International

White House cut Taiwanese official’s video feed over map: report

After a Taiwanese minister showed a map that labeled Taiwan in a different color than China during President Biden’s “Summit for Democracy” last week, the video of her presentation was reportedly cut by the White House over diplomatic concerns.

Taiwanese Digital Minister Audrey Tang’s map was shown for about a minute on Friday before the video feed of her presentation was removed, people familiar with the situation told Reuters

The video was replaced with an audio-only feed at the White House’s request, the news wire reported. The presentation showed a color-coded map that ranked global openness to civil rights. Taiwan was labeled as green, or “open,” while other countries in Asia were marked as “closed,” “repressed,” “obstructed” or “narrowed.

When the video was cut, the screen showed a caption that said “Minister Audrey Tang Taiwan.” Later, a message appeared on the screen that said, “Any opinions expressed by individuals on this panel are those of the individual, and do not necessarily reflect the views of the United States government,” Reuters reported.  

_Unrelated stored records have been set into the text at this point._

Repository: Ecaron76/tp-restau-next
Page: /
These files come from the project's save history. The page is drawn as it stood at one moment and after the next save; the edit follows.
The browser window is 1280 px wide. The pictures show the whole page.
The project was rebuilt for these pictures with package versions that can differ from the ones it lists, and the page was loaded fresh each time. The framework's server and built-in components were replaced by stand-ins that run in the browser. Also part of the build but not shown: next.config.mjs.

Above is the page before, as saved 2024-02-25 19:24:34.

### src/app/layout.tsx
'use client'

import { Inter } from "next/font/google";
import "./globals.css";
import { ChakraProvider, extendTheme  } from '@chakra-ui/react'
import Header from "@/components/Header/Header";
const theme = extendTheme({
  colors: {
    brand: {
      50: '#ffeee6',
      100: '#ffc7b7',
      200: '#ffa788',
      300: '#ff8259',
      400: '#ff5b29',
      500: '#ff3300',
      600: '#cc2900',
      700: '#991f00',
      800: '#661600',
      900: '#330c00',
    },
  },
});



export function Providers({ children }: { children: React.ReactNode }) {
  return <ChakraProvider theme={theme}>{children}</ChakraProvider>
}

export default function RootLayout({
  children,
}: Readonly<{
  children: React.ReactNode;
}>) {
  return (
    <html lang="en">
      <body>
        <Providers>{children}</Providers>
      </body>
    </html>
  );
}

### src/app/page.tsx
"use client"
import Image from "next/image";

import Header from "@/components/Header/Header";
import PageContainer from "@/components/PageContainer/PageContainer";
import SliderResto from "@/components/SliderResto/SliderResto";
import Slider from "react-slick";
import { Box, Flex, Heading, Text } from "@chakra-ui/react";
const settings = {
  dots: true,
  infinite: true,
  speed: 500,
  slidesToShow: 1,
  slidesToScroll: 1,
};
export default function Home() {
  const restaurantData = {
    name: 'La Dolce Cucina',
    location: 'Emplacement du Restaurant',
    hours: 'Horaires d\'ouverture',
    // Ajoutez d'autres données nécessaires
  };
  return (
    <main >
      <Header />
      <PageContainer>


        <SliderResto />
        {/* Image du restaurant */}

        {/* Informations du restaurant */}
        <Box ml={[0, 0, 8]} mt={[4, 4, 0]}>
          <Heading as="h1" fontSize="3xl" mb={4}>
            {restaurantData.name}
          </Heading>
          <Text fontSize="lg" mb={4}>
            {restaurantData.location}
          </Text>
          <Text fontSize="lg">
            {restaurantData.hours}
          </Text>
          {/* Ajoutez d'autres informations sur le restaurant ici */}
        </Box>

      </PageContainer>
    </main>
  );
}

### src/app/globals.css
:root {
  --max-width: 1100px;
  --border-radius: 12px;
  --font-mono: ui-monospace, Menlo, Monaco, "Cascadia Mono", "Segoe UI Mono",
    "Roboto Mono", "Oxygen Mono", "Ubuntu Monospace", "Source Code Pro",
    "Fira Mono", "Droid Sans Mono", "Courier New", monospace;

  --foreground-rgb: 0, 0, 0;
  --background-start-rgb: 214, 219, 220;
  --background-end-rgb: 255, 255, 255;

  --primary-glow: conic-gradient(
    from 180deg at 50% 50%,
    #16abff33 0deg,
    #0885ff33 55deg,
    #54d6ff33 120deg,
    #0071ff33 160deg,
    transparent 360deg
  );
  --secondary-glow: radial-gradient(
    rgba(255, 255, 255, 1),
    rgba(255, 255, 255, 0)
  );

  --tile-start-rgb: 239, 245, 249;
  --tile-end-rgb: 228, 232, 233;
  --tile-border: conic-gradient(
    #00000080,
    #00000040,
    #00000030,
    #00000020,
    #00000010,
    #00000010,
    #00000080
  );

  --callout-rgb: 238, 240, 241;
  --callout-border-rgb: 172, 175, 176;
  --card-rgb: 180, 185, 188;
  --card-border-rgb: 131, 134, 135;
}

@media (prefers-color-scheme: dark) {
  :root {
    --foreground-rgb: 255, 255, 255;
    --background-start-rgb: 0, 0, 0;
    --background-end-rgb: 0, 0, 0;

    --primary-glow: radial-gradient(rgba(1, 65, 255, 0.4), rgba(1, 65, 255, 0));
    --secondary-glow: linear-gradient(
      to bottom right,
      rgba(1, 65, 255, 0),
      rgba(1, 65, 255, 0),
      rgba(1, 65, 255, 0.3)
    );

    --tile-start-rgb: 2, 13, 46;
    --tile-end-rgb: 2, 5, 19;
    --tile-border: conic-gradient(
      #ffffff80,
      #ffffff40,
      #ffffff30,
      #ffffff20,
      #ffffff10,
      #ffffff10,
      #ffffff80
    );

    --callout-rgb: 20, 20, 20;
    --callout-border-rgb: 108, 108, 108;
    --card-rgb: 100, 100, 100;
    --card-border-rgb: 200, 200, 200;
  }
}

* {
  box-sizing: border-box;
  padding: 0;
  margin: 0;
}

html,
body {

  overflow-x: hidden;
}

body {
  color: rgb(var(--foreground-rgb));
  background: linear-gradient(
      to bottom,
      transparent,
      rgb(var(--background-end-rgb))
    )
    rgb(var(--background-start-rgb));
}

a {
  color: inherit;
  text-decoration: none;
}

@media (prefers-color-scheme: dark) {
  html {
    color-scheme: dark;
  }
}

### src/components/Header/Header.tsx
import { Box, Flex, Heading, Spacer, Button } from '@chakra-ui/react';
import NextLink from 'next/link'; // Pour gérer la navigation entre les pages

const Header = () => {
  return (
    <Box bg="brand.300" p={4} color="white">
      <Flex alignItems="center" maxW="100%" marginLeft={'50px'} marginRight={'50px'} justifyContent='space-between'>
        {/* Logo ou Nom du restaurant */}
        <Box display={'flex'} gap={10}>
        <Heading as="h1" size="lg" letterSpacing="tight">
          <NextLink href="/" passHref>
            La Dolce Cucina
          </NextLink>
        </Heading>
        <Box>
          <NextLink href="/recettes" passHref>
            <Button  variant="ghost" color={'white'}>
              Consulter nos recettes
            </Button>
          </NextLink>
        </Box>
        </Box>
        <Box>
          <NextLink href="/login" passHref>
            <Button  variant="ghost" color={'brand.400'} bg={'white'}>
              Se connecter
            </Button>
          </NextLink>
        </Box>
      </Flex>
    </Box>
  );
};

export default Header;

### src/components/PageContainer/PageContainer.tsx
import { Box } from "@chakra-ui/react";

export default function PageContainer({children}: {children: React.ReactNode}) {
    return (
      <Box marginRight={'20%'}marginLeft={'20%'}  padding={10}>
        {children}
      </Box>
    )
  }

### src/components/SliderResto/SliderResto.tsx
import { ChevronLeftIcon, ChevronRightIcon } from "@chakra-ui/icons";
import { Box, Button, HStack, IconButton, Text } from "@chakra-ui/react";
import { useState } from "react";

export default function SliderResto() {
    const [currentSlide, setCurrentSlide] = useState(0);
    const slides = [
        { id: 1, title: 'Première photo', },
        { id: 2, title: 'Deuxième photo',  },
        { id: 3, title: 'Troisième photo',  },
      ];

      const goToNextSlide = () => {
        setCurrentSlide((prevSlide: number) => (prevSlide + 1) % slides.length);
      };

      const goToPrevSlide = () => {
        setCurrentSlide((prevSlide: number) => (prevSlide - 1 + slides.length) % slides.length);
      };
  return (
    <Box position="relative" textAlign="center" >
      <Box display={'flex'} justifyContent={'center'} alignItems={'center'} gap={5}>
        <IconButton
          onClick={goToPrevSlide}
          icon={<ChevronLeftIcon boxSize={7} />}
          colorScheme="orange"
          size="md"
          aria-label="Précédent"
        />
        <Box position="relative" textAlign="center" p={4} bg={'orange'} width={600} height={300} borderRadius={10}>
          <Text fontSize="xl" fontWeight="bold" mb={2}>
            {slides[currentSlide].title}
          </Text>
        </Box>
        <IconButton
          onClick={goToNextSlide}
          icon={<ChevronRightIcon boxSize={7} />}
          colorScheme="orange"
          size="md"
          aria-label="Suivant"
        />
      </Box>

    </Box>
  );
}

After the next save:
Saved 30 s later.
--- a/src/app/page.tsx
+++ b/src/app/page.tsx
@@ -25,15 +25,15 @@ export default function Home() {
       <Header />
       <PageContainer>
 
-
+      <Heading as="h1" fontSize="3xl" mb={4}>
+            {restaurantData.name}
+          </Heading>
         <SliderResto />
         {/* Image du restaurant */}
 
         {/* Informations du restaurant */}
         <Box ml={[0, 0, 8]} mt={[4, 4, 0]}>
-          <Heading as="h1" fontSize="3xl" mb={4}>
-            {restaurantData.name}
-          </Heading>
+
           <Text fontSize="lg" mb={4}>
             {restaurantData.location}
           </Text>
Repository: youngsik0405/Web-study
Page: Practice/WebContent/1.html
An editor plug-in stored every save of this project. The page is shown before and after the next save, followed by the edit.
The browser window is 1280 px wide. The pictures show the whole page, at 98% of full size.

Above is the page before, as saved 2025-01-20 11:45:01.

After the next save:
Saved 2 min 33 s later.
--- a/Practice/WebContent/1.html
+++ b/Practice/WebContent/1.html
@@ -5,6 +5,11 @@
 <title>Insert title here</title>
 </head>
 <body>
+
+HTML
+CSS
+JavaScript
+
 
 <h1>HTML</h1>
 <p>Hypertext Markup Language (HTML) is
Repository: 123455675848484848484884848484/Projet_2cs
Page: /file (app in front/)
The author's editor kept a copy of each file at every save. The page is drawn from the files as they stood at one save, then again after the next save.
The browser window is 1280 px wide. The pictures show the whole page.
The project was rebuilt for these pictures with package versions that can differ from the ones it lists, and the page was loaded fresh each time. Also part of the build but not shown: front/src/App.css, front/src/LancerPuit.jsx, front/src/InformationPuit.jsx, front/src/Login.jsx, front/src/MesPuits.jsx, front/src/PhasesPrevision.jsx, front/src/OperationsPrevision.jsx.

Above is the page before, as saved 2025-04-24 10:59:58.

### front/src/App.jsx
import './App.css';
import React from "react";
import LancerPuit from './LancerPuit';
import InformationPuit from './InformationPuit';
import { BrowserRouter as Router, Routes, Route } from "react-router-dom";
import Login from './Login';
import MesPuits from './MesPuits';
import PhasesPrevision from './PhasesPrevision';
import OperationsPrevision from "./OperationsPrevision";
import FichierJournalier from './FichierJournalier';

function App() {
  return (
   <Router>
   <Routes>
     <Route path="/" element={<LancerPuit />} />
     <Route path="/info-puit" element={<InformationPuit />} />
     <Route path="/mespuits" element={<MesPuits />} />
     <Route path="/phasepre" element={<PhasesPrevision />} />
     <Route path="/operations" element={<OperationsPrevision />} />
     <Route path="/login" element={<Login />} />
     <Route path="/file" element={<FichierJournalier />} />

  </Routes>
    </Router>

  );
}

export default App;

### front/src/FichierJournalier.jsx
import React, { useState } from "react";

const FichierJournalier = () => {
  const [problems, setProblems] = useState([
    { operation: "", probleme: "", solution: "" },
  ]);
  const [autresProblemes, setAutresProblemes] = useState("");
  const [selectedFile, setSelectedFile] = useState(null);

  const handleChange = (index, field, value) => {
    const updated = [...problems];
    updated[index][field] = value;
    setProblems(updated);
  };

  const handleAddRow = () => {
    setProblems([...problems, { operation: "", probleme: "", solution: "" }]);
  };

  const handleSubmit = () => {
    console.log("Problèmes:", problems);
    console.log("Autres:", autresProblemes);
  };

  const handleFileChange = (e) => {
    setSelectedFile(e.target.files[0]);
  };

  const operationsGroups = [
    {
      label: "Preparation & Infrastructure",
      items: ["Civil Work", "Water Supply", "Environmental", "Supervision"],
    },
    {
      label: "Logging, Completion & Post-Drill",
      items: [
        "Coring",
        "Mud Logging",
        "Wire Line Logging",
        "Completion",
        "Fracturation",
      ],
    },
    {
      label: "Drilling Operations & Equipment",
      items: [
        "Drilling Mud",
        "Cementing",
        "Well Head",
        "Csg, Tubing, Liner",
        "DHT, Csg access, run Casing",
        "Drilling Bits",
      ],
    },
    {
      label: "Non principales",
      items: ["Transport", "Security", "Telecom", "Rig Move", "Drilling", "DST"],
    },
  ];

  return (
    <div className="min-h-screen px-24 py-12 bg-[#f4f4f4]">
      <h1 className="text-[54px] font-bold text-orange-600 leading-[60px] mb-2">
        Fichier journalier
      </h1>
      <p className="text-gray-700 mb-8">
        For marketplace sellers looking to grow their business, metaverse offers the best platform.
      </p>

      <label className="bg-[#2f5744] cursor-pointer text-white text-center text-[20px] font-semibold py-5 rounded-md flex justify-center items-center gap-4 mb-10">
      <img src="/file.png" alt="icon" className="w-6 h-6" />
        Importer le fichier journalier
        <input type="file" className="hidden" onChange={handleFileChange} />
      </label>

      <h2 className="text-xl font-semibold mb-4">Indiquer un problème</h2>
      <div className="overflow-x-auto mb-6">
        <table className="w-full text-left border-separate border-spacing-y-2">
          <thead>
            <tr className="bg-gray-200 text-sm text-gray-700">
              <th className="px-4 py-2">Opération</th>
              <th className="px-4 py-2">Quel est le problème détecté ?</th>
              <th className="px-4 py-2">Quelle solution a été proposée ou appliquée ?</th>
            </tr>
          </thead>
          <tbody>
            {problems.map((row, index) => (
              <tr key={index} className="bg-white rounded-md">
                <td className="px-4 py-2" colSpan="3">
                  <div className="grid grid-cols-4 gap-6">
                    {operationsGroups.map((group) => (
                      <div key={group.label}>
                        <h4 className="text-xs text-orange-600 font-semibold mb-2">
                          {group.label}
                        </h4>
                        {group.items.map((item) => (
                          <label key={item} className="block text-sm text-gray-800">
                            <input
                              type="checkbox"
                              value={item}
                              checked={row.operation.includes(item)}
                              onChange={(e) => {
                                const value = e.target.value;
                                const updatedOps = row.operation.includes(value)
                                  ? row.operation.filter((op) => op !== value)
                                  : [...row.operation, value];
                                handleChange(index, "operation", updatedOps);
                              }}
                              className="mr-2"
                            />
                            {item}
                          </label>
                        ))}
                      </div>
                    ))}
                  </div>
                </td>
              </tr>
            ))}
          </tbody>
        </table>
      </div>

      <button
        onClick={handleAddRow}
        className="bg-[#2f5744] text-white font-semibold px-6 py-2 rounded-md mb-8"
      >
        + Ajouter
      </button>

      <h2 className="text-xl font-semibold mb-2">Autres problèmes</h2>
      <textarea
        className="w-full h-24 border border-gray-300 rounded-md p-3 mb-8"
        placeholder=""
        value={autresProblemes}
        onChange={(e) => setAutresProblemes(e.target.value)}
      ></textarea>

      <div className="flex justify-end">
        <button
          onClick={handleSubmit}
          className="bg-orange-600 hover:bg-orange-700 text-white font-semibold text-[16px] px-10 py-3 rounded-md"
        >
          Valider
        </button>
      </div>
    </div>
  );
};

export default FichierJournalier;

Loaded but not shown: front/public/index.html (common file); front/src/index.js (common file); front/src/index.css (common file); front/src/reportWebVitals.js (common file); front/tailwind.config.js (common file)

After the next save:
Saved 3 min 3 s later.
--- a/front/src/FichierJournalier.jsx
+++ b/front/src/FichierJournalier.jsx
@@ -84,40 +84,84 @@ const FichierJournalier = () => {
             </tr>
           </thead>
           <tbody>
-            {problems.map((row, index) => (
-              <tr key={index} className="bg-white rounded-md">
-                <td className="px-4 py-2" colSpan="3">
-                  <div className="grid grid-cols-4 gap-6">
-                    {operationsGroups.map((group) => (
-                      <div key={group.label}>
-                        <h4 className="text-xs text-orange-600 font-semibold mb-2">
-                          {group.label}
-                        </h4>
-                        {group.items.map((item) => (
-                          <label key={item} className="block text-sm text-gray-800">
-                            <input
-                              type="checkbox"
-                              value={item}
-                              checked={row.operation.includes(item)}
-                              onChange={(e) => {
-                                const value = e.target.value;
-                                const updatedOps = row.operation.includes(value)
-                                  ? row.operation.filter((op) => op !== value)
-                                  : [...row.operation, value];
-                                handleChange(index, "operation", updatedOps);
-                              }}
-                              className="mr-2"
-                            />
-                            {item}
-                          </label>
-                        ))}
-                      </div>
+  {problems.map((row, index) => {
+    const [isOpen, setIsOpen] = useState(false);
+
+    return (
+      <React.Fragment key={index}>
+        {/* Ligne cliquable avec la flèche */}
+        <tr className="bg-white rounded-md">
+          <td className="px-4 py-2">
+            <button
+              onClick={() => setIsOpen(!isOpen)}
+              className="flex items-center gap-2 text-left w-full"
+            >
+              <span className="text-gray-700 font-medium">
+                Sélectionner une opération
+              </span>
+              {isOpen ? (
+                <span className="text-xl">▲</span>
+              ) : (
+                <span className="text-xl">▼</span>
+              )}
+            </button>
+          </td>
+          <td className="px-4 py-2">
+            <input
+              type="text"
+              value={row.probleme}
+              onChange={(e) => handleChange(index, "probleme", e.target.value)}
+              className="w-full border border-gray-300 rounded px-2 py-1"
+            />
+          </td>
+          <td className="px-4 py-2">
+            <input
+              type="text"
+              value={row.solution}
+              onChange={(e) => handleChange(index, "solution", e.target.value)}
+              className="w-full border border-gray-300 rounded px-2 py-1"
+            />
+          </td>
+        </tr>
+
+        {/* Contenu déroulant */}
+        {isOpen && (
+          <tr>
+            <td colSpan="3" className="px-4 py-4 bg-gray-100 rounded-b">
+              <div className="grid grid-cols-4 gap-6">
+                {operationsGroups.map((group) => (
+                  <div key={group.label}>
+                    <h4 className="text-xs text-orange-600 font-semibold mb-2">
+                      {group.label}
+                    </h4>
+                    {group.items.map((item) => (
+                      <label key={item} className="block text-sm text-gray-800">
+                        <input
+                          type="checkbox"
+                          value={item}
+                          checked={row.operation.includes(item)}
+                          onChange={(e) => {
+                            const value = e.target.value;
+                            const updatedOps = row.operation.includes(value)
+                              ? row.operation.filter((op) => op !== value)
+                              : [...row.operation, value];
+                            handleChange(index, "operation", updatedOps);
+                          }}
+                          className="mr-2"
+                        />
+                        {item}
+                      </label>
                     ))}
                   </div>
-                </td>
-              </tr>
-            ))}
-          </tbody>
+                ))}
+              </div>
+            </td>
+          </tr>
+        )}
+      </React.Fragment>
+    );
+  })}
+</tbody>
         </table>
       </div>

The U.S. adheres to a policy of “strategic ambiguity” around Taiwan, meaning it does not take a position about whether Taiwan is part of China. However, it also recognizes the “one China” policy, which asserts that the People’s Republic of China is the sole government of China. 

The White House feared that showing Tang’s map at the conference, which Taiwan was invited to attend, could conflict with that policy, given the conference was hosted by the U.S., according to Reuters. 

The State Department said that “confusion” with screen sharing caused the feed to drop in “an honest mistake,” the news service added. Taiwan’s Foreign Ministry attributed the video being cut to “technical problems,” and the White House did not offer a comment on the matter, Reuters noted.

The Hill has reached out to the White House and State Department for comment. 

U.S. policy toward Taiwan has been repeatedly highlighted amid mounting tensions with China. In October, the White House was forced to walk back comments Biden made during a CNN town hall about defending Taiwan should China invade the island. 

“There has been no shift,” White House press secretary Jen Psaki said the next day. “The president was not announcing any change in our policy, nor has he made a decision to change our policy.”

Updated at 2:15 p.m. on Dec. 13. 

Tags China Jen Psaki Joe Biden Summit for Democracy Taiwan

The Hill has removed its comment section, as there are many other forums for readers to participate in the conversation. We invite you to join the discussion on Facebook and Twitter.

Most Popular

Load more

Video

See all Video